  3. Once created, apply the "Grant admin consent for Default Directory" to the API permissions for the SPN by running the az CLI command: az ad app permission admin-consent --id <app_id value from outputs>

  4. Assign the SPN outputs as GitHub Secrets in your repo using the following variables:

    In the previous runbook, step 4. mentioned assigning the SPN the User Admin AD role however, I found this is not required with the API Permissions configured to allow AD User, Group and Domain Reader access. The Subscription Owner RBAC role is not needed since we can assign the Subscription Reader RBAC role as we just need it to be allowed to read the data during the terraform plan.
  5. Populate the users.csv file with users. If you're importing an existing Azure AD user base into Terraform, navigate in the Portal UI to Azure AD > Users : Download users to capture a csv file of existing users. Extract the user data from the existing CSV file and populate the users.csv Terraform file with the required fields: first_name,last_name,mail_nickname,preferred_language

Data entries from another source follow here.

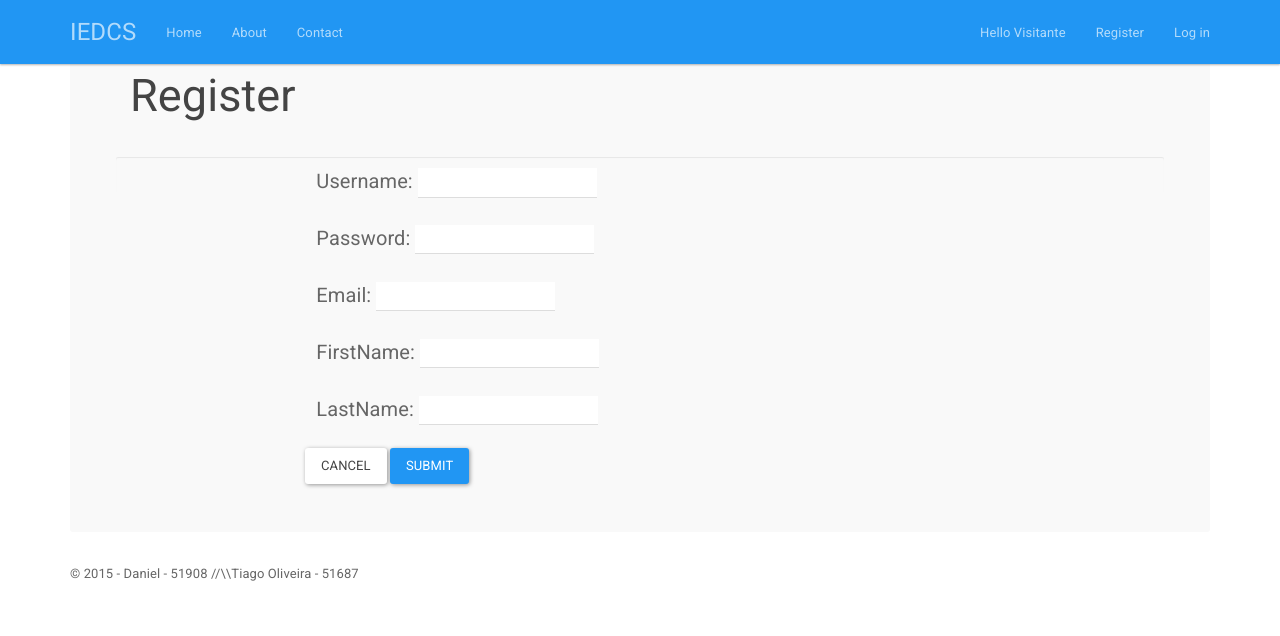
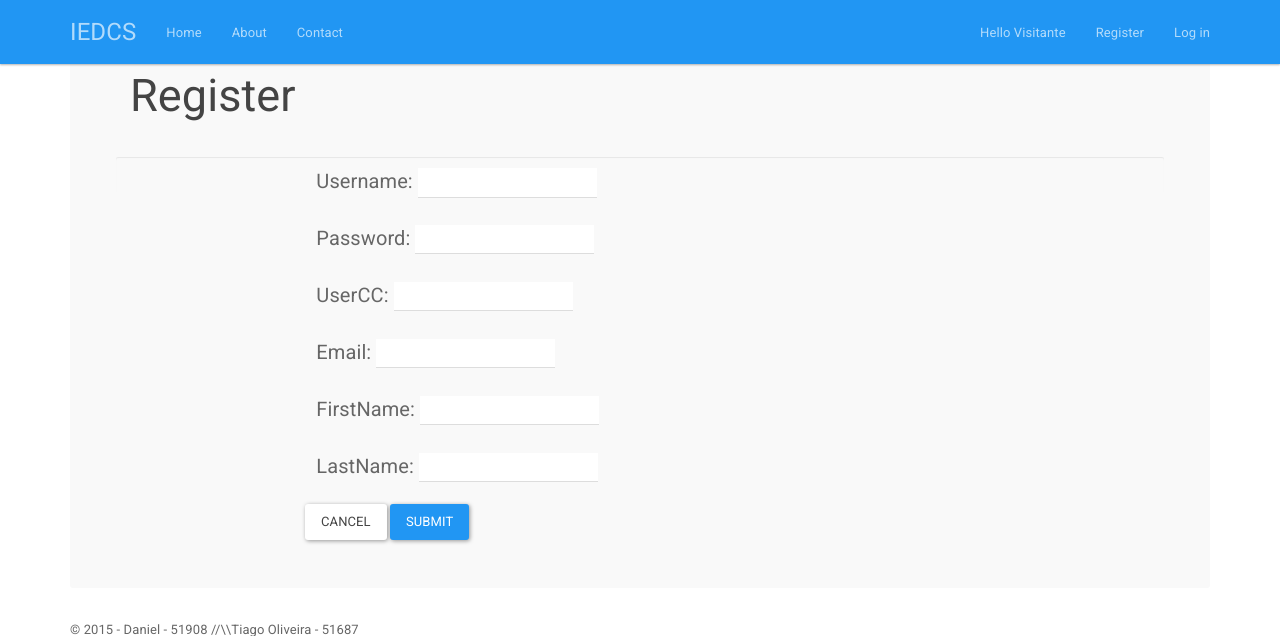
Before and after one commit to danifss/security-1516-IEDCS, a Django app: page /Account/register/ in a window 1280 px wide. Shown: the top 636 px of the page. Run offline with Django 3.2, Linux system fonts and the light colour scheme; some libraries are stand-ins or nearby versions.

Commit message:
Added support for user CC number. The user inputs his CC number when make new account.

```diff
--- a/IEDCSPlayer/Core.py
+++ b/IEDCSPlayer/Core.py
@@ -69,6 +69,7 @@ class Core(object):
             userInfo = pickle.load(src)
             # Import user info
             self.userID = userInfo["userId"]
+            self.userCC = userInfo["userCC"]
             self.username = userInfo["username"]
             self.password = userInfo["password"]
             self.email = userInfo["email"]
@@ -91,8 +92,7 @@ class Core(object):
 
     ### Logout
     def logout(self):
-        self.userID = self.username = self.password = self.email = self.firstName = self.lastName = self.createdOn = ""
-        #self.deviceKey = self.playerHash = None
+        self.userID = self.userCC = self.username = self.password = self.email = self.firstName = self.lastName = self.createdOn = ""
         self.deviceKey = self.playerKey = None
         self.loggedIn = False
         print co.WARNING + "Logged out with success." + co.ENDC
@@ -287,6 +287,8 @@ class Core(object):
 
     ### Show personal information
     def show_my_info(self):
+        print co.HEADER+co.BOLD+"User CC   : "+co.ENDC+ \
+              co.OKGREEN+self.userCC+co.ENDC
         print co.HEADER+co.BOLD+"Username  : "+co.ENDC+ \
               co.OKGREEN+self.username+co.ENDC
         print co.HEADER+co.BOLD+"Email     : "+co.ENDC+ \
--- a/IEDCSServer/core/forms.py
+++ b/IEDCSServer/core/forms.py
@@ -13,7 +13,7 @@ class registerUserForm(ModelForm):
 
     class Meta:
         model = User
-        fields = ['username', 'password', 'email', 'firstName', 'lastName']
+        fields = ['username', 'password', 'userCC', 'email', 'firstName', 'lastName']
         widgets = { 'password' : forms.PasswordInput() }
 
 
--- a/IEDCSServer/core/models.py
+++ b/IEDCSServer/core/models.py
@@ -7,6 +7,7 @@ keySize = 2048
 ### USER
 class User(models.Model):
     userID = models.AutoField(primary_key=True)
+    userCC = models.CharField(max_length=8, unique=True)
     userKey = models.CharField(max_length=keySize)
     username = models.CharField(max_length=100, unique=True)
     email = models.CharField(max_length=150, unique=True)
--- a/IEDCSServer/core/templates/core/Account/register.html
+++ b/IEDCSServer/core/templates/core/Account/register.html
@@ -5,7 +5,8 @@
 
         <h2>Register</h2>
         <br>
-        <form class="form-horizontal" action="/Account/register/" method="post">{% csrf_token %}
+        <form class="form-horizontal" action="/Account/register/" method="post">
+            {% csrf_token %}
             <fieldset>
                 <div class="row">
                     <div class="form-control">
--- a/IEDCSServer/core/views.py
+++ b/IEDCSServer/core/views.py
@@ -141,6 +141,7 @@ def register(request):
             crypt = CryptoModule()
 
             ### Get form data
+            userCC = str(form.cleaned_data['userCC'])
             email = str(form.cleaned_data['email'])
             password = str(form.cleaned_data['password'])
             username = str(form.cleaned_data['username'])
@@ -155,7 +156,7 @@ def register(request):
             form.password = passwdHash
 
             # Generate symmetric userKey with AES with user details
-            uk = email+username+lastName+password+firstName
+            uk = email+userCC+username+lastName+password+firstName
             userkeyHash = crypt.hashingSHA256(uk)
 
             # userkeyHash[0:16], userkeyHash[48:64]
@@ -187,7 +188,6 @@ def register(request):
 
             user = User.objects.get(username=username)
 
-
             try:
                 new_player = Player(playerKey=playerKey, user=user)
 
@@ -218,6 +218,7 @@ def writeUserData(user=None):
     # create user info dictionary
     userInfo = {}
     userInfo["userId"] = user.userID
+    userInfo["userCC"] = user.userCC
     userInfo["username"] = user.username
     userInfo["password"] = user.password
     userInfo["email"] = user.email
@@ -259,7 +260,7 @@ def createDownloadFile(userID, username):
     os.rename(zip_filename, 'media/download/'+zip_filename)
     os.remove('media/tmp/resources/player'+username+'.pub')
     os.remove('media/tmp/resources/user'+username+'.pkl')
-    #os.remove('media/tmp/Player.exe')
+    os.remove('media/tmp/Player.exe')
 
 
 def zipper(dir, zip_file):
```
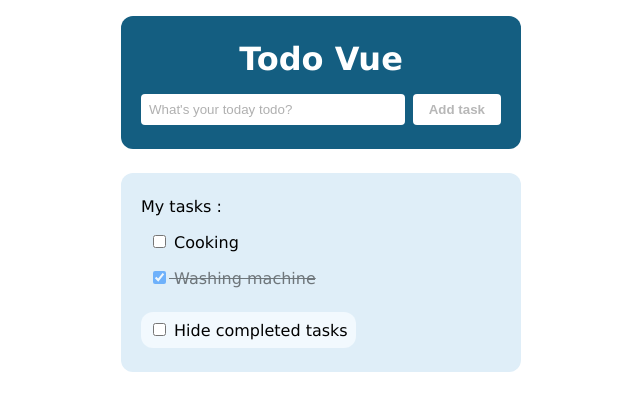
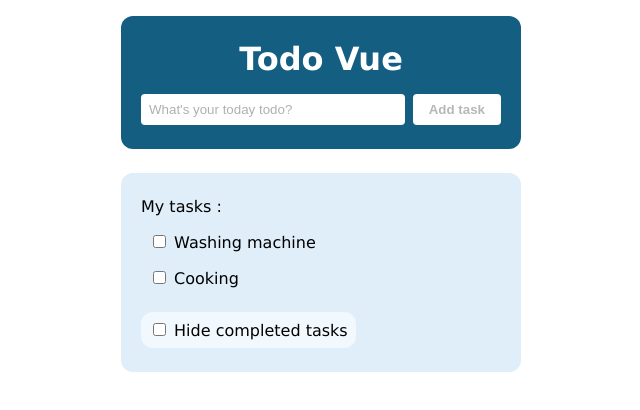
Before and after one commit to valentin-grenier/todo-vue, a Vue app: page / in a window 1280 px wide. Shown: the top 410 px of the page, without its empty margins (319-959 px from the left). Built offline with nearby package versions, Linux system fonts and the light colour scheme.

Commit message:
Renamed Checkbox to Task, fixed issue with unique identifier in data.js

```diff
--- a/src/data.js
+++ b/src/data.js
@@ -3,13 +3,13 @@ import { ref } from 'vue';
 const tasks = ref([
 	{
 		title: 'Washing machine',
-		completed: true,
-		date: Date.now(),
+		completed: false,
+		date: 1,
 	},
 	{
 		title: 'Cooking',
 		completed: false,
-		date: Date.now(),
+		date: 2,
 	},
 ]);
 
--- a/src/layouts/Main.vue
+++ b/src/layouts/Main.vue
@@ -7,13 +7,14 @@
 		<div v-else>
 			<span>My tasks :</span>
 
-			<ul v-for="task in sortTasks()">
-				<Checkbox
-					:task="task"
-					:key="task.date"
-					@check="updateTask(task, true)"
-					@uncheck="updateTask(task, false)"
-				/>
+			<ul v-for="task in sortedTasks">
+				<li :key="task.date">
+					<Task
+						:task="task"
+						@check="checkTask"
+						@uncheck="uncheckTask"
+					/>
+				</li>
 			</ul>
 
 			<label id="hide-completed">
@@ -25,26 +26,25 @@
 </template>
 
 <script setup>
-import { ref } from 'vue';
+import { ref, computed } from 'vue';
 import tasks from '../data';
-import Checkbox from '../components/Checkbox.vue';
+import Task from '../components/Task.vue';
 
 const tasksRef = ref(tasks.value);
 const hideCompleted = ref(false);
 
-const updateTask = (task, completed) => {
-	const index = tasksRef.value.findIndex((t) => t.date === task.date);
-
-	if (index !== -1) {
-		tasksRef.value[index].completed = completed;
-		tasks.value = tasksRef.value;
-	}
-
-	console.log(tasks.value[0]);
+const checkTask = (task) => {
+	task.completed = true;
+	tasksRef.value = [...tasksRef.value];
 };
 
-const sortTasks = () => {
-	const sortedTasks = tasks.value.toSorted((a, b) => {
+const uncheckTask = (task) => {
+	task.completed = false;
+	tasksRef.value = [...tasksRef.value];
+};
+
+const sortedTasks = computed(() => {
+	const sortedTasks = tasksRef.value.slice().sort((a, b) => {
 		if (a.completed === b.completed) {
 			return 0;
 		} else if (a.completed) {
@@ -54,12 +54,12 @@ const sortTasks = () => {
 		}
 	});
 
-	if (hideCompleted.value === true) {
+	if (hideCompleted.value) {
 		return sortedTasks.filter((t) => !t.completed);
 	}
 
 	return sortedTasks;
-};
+});
 
 const hideCompletedTasks = () => {
 	return (tasks.value = tasks.value.filter((task) => !task.completed));
@@ -82,6 +82,7 @@ p {
 
 ul {
 	padding-left: 0.5rem;
+	list-style: none;
 }
 
 label#hide-completed {
```
Also changed, not shown: src/components/Task.vue (renamed from src/components/Checkbox.vue).
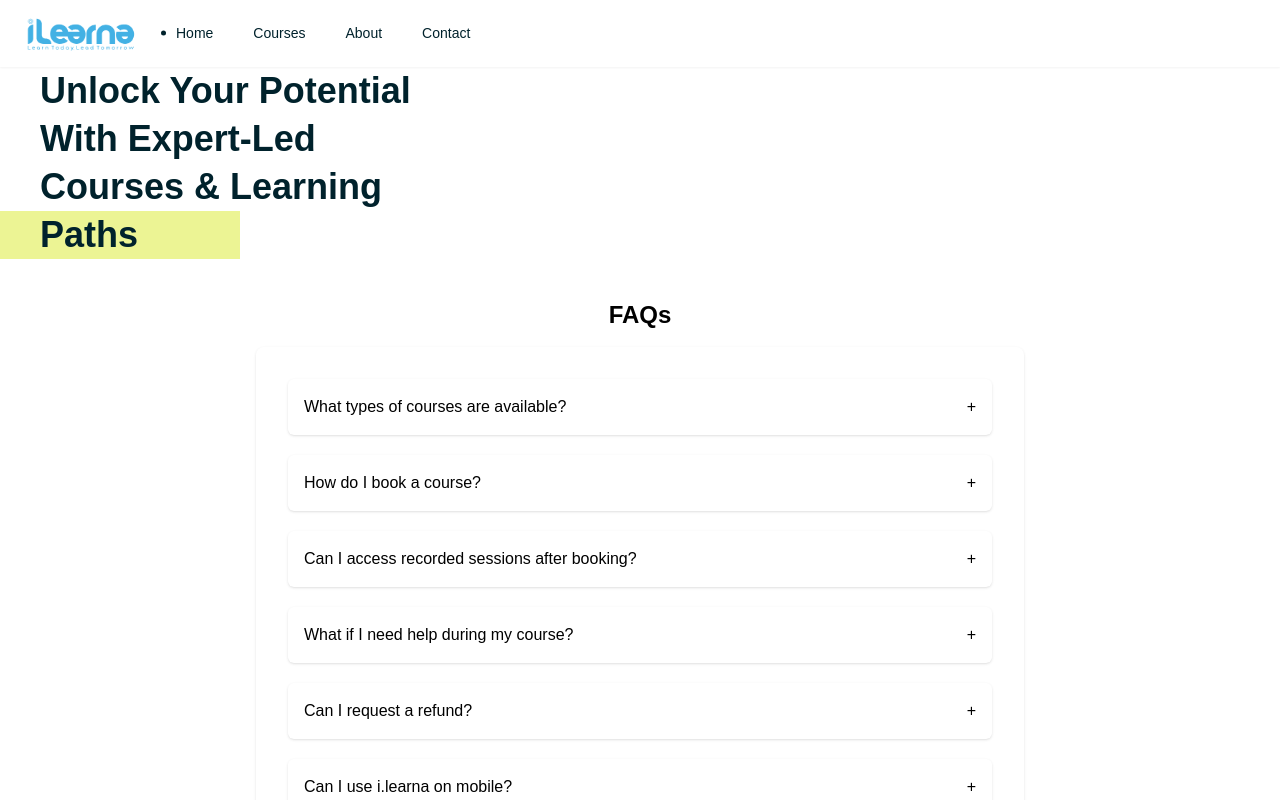
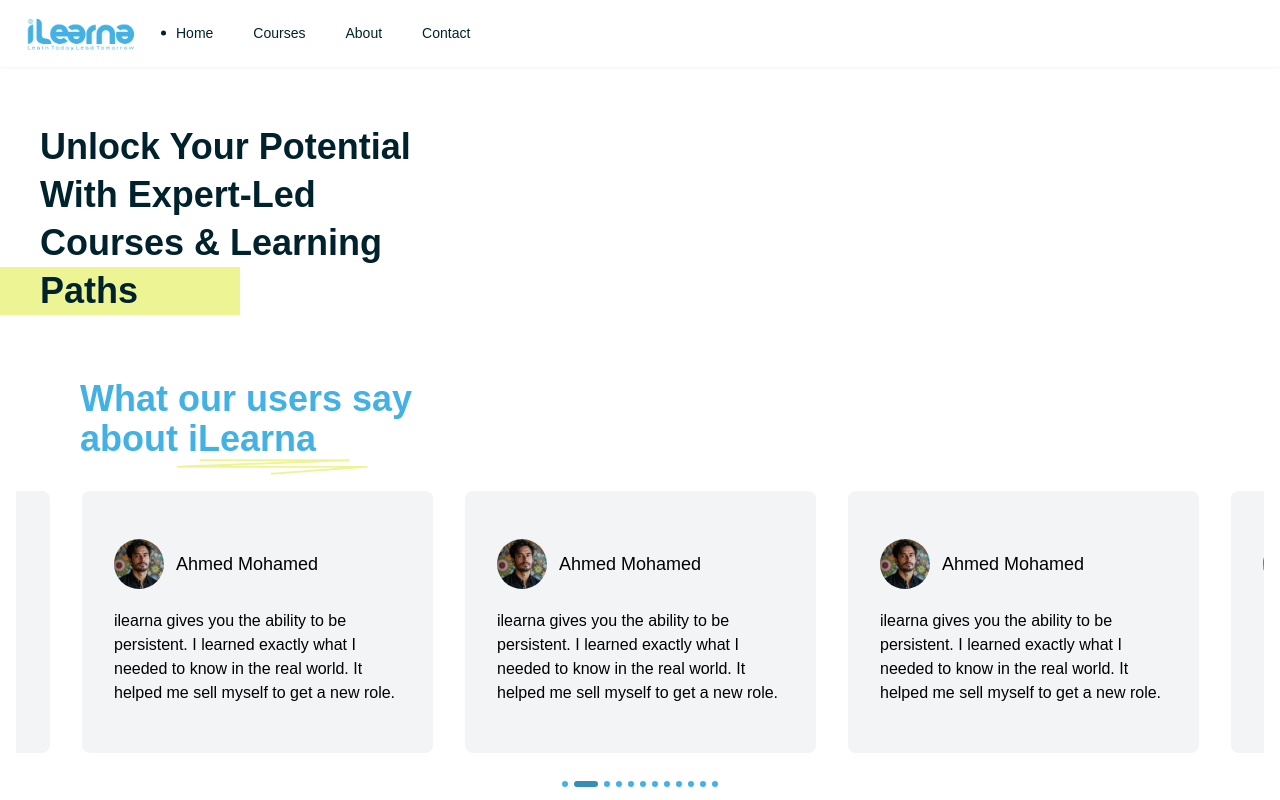
Before and after one commit to Abdelghani-Adel/iLearna-platform, a Next.js app: page / in a window 1280 px wide. Shown: the top 800 px of the page. Built offline with nearby package versions, Linux system fonts and the light colour scheme; a web font is replaced by a local one.

Commit message:
Added ReviewMessage component

```diff
--- a/app/(with-layout)/(home)/page.tsx
+++ b/app/(with-layout)/(home)/page.tsx
@@ -1,16 +1,30 @@
 import Faq from "@/components/molecules/Faq";
+import Carousel from "@/components/ui/Carousel";
 import PageTitle from "@/components/ui/PageTitle";
 import { baseMetadata } from "@/utils/baseMetadata";
 import { Metadata } from "next";
+import Image from "next/image";
+import { Settings } from "react-slick";
+import reviews from "@/public/data/reviews.json";
+import { v4 } from "uuid";
+import SectionTitle from "@/components/ui/SectionTitle";
+import ReviewMessage from "@/components/molecules/ReviewMessage";
 
 export const metadata: Metadata = {
   title: "I Learna",
   ...baseMetadata,
 };
 
+const carouselSettings: Settings = {
+  slidesToShow: 3,
+  autoplay: true,
+  speed: 500,
+  arrows: false,
+};
+
 export default function Home() {
   return (
-    <main>
+    <main className="py-14 space-y-16">
       <section className="px-10">
         <div className="lg:w-1/3">
           <PageTitle>
@@ -18,6 +32,20 @@
           </PageTitle>
         </div>
       </section>
+
+      <section>
+        <div className="max-w-sm ml-20">
+          <SectionTitle>What our users say about iLearna</SectionTitle>
+        </div>
+        <Carousel settings={carouselSettings}>
+          {reviews.map((review) => (
+            <div key={v4()} className="p-4">
+              <ReviewMessage review={review} />
+            </div>
+          ))}
+        </Carousel>
+      </section>
+
       <section className="flex justify-center p-10">
         <Faq />
       </section>
--- a/app/(with-layout)/about-us/page.tsx
+++ b/app/(with-layout)/about-us/page.tsx
@@ -10,6 +10,7 @@
 import reviews from "@/public/data/reviews.json";
 import { v4 } from "uuid";
 import SectionTitle from "@/components/ui/SectionTitle";
+import ReviewMessage from "@/components/molecules/ReviewMessage";
 
 export const metadata: Metadata = {
   title: "About I Learna",
@@ -100,20 +101,7 @@
         <Carousel settings={carouselSettings}>
           {reviews.map((review) => (
             <div key={v4()} className="p-4">
-              <div className="px-8 py-12 bg-gray-100 rounded-lg space-y-5">
-                <div className="flex items-center space-x-3">
-                  <Image
-                    src={review.avatar}
-                    height={50}
-                    width={50}
-                    alt="user avatar"
-                    className="rounded-full"
-                  />
-                  <h3 className="text-lg">{review.name}</h3>
-                </div>
-
-                <p className="font-light">{review.review}</p>
-              </div>
+              <ReviewMessage review={review} />
             </div>
           ))}
         </Carousel>
--- /dev/null
+++ b/components/molecules/ReviewMessage.tsx
@@ -0,0 +1,25 @@
+import Image from "next/image";
+import React, { FC } from "react";
+
+const ReviewMessage: FC<{
+  review: { avatar: string; name: string; review: string };
+}> = ({ review }) => {
+  return (
+    <div className="px-8 py-12 bg-gray-100 rounded-lg space-y-5">
+      <div className="flex items-center space-x-3">
+        <Image
+          src={review.avatar}
+          height={50}
+          width={50}
+          alt="user avatar"
+          className="rounded-full"
+        />
+        <h3 className="text-lg">{review.name}</h3>
+      </div>
+
+      <p className="font-light">{review.review}</p>
+    </div>
+  );
+};
+
+export default ReviewMessage;
```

    The usage_location value is required for users that are assigned Microsoft licenses such as O365
  6. Assign the users to a department such as Art or Engineering if you'd like to auto-assign them to the Azure AD Groups created in this lab. The Art Group uses Dynamic Membership to assign users requiring the Azure AD Premium P1 license. The Art group also includes a Conditional Access policy assignment enforcing MFA into the portal for all users in the group. The Engineering group resource block includes a for_each argument which loops through all users and for each user assigned to the Engineering department it assigns their membership to the Engineering group. The Engineering group does not require any Azure AD Premium licenses and is a nice option for automating group membership when you want to keep costs down and don't require the use of conditional access policies.

  7. Save and commit the changes. Review the github-actions bot output in your PR comments which uses the gh-actions-runbooks-ad SPN created in Step 2. Make adjustments to your code as needed.

  8. Perform a manual terraform apply from your local directory.

    Terraform will assign each Azure AD user resource a unique ID using the mail_nickname value set in the users.csv file. This identifier can be used for assigning Azure AD group owner/membership. User Principal Names are used for the Azure Portal login username and will require a password reset upon initial login. The new user will be created with an auto-generated password using the following pattern in all lowercase letters in a single string: lastname + first letter of first name + numerical value for length of first name + !123 I added chars 123 as I found the Microsoft password length requirement was not met on users with last names less than 5 chars long. This should fix that issue.
  9. To delete users, remove the entire line entry for that user from the users.csv file and be sure to remove any user identifiers (i.e., azuread_user.users["userarose"]) manually assigned to Azure AD groups.


  • List resources managed by Terraform: terraform state list

  • Show AD user info: terraform state show 'azuread_user.users["userarose"]'

  • List all Azure AD users: az ad user list --query "[].{name:displayName,userPrincipalName:userPrincipalName, ObjectID:id}" -o tsv

  • List the 2 groups that were created: az ad group list --query "[?contains(displayName,'Engineering')].{ name: displayName }" -o tsv

  • List the users in the groups: az ad group member list --group "Engineering" --query "[].{ name: displayName }" -o tsv


You now have a much more efficient method for managing Azure AD Users using the CSV file and Terraform for_each meta-arguments. Azure AD Group membership is dynamically configured using for_each meta-arguments against department names assigned to users which excludes the requirement for purchasing Azure AD Premium P1 licenses. The SPN used by the GitHub Actions workflow is further locked down to adhere to the principal of least privileges and it's configured in the Terraform code. Having your AD users, groups and SPN's configured as code allows for consistency of settings and permissions across your infrastructure. It also increases a level of security awareness since PR's will require review/approval for code changes.